19 March 2011
Developing a Theory
Don't anybody rush me.
One aspect of my emerging view is that markets are rational, and unbiased by any of the various factors that may bias scientists with or even without political interference. So where market rationality seems likely to be strongest, believe it over even the best credentialed experts.
Look at the earthquake in Japan, unpredicted by any scientists, but predicted by Dennis Gartman, author of a widely followed investment letter.
But in the matter of climate change, the news would come from, say, increasing flood insurance premiums.
Unfortunately, in the U.S. and in much of the rest of the world, flood insurance is a heavily socialized and political matter.

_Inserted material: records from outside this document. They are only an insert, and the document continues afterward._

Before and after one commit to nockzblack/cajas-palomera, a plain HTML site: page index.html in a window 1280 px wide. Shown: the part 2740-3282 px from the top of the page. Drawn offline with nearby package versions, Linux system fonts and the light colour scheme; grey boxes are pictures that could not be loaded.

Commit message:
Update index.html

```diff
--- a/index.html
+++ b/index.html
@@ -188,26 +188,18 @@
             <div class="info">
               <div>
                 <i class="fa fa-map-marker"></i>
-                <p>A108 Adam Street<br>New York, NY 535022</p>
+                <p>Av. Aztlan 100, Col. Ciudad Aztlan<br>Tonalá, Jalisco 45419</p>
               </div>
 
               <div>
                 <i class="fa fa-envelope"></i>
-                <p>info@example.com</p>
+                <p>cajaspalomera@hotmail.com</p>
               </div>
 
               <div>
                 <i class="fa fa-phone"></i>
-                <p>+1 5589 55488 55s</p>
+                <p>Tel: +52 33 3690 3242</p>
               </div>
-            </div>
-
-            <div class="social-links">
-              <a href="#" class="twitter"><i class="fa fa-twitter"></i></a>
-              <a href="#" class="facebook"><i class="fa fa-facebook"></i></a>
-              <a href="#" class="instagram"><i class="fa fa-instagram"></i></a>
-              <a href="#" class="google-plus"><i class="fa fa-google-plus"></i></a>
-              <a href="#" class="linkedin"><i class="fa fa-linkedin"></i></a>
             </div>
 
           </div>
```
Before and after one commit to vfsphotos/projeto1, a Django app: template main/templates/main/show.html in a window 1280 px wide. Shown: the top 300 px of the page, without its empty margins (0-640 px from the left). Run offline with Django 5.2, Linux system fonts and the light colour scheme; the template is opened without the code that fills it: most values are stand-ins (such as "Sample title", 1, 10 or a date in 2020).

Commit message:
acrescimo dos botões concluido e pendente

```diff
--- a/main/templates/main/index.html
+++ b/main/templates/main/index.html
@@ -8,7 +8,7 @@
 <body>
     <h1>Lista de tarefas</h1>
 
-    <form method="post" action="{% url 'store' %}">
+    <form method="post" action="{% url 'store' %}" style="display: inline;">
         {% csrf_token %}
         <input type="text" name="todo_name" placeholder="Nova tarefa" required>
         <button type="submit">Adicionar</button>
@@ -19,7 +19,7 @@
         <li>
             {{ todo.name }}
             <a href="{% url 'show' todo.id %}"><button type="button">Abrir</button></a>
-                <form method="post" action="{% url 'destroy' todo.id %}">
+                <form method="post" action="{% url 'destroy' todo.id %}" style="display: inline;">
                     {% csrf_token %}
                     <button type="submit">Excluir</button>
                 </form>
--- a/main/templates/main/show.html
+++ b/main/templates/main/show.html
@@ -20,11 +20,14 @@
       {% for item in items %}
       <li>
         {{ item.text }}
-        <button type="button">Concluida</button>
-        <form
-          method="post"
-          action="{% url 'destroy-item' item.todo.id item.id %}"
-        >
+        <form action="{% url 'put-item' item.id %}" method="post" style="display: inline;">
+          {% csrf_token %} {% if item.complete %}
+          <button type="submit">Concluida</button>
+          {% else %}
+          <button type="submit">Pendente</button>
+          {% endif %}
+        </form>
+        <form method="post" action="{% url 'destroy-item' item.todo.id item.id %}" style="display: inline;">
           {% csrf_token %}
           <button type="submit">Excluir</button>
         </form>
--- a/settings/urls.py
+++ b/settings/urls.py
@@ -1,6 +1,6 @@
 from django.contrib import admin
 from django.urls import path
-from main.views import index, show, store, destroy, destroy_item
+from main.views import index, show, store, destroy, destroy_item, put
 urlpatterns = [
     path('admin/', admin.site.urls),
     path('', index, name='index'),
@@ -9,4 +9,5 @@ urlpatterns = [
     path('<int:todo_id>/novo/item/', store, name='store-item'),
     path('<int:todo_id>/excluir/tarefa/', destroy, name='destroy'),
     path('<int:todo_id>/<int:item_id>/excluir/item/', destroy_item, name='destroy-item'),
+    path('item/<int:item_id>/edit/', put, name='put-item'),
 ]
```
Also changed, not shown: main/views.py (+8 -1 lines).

Anyway, I have discovered even since beginning work on this post that Matthew Kahn, a guest blogger at The Volokh Conspiracy, has been way ahead of me.
Back in November, Kahn wrote that for-profit insurance companies must be allowed to engage in price gouging, because price gouging is exactly what the price signalling will look like if the market for flood insurance does begin to reflect oncoming climate change and rising sea levels.
So: are there places where such price gouging is allowed by law, and where govt doesn't discourage it by in effect offering a competing subsidized product. And, if so: has that gouging become more successful, more profitable, of late? are there new entrants into those markets? This is where we should be looking, if we hope to understand the direction of climate change.
Knowledge is warranted belief -- it is the body of belief that we build up because, while living in this world, we've developed good reasons for believing it. What we know, then, is what works -- and it is, necessarily, what has worked for us, each of us individually, as a first approximation. For my other blog, on the struggles for control in the corporate suites, see www.proxypartisans.blogspot.com.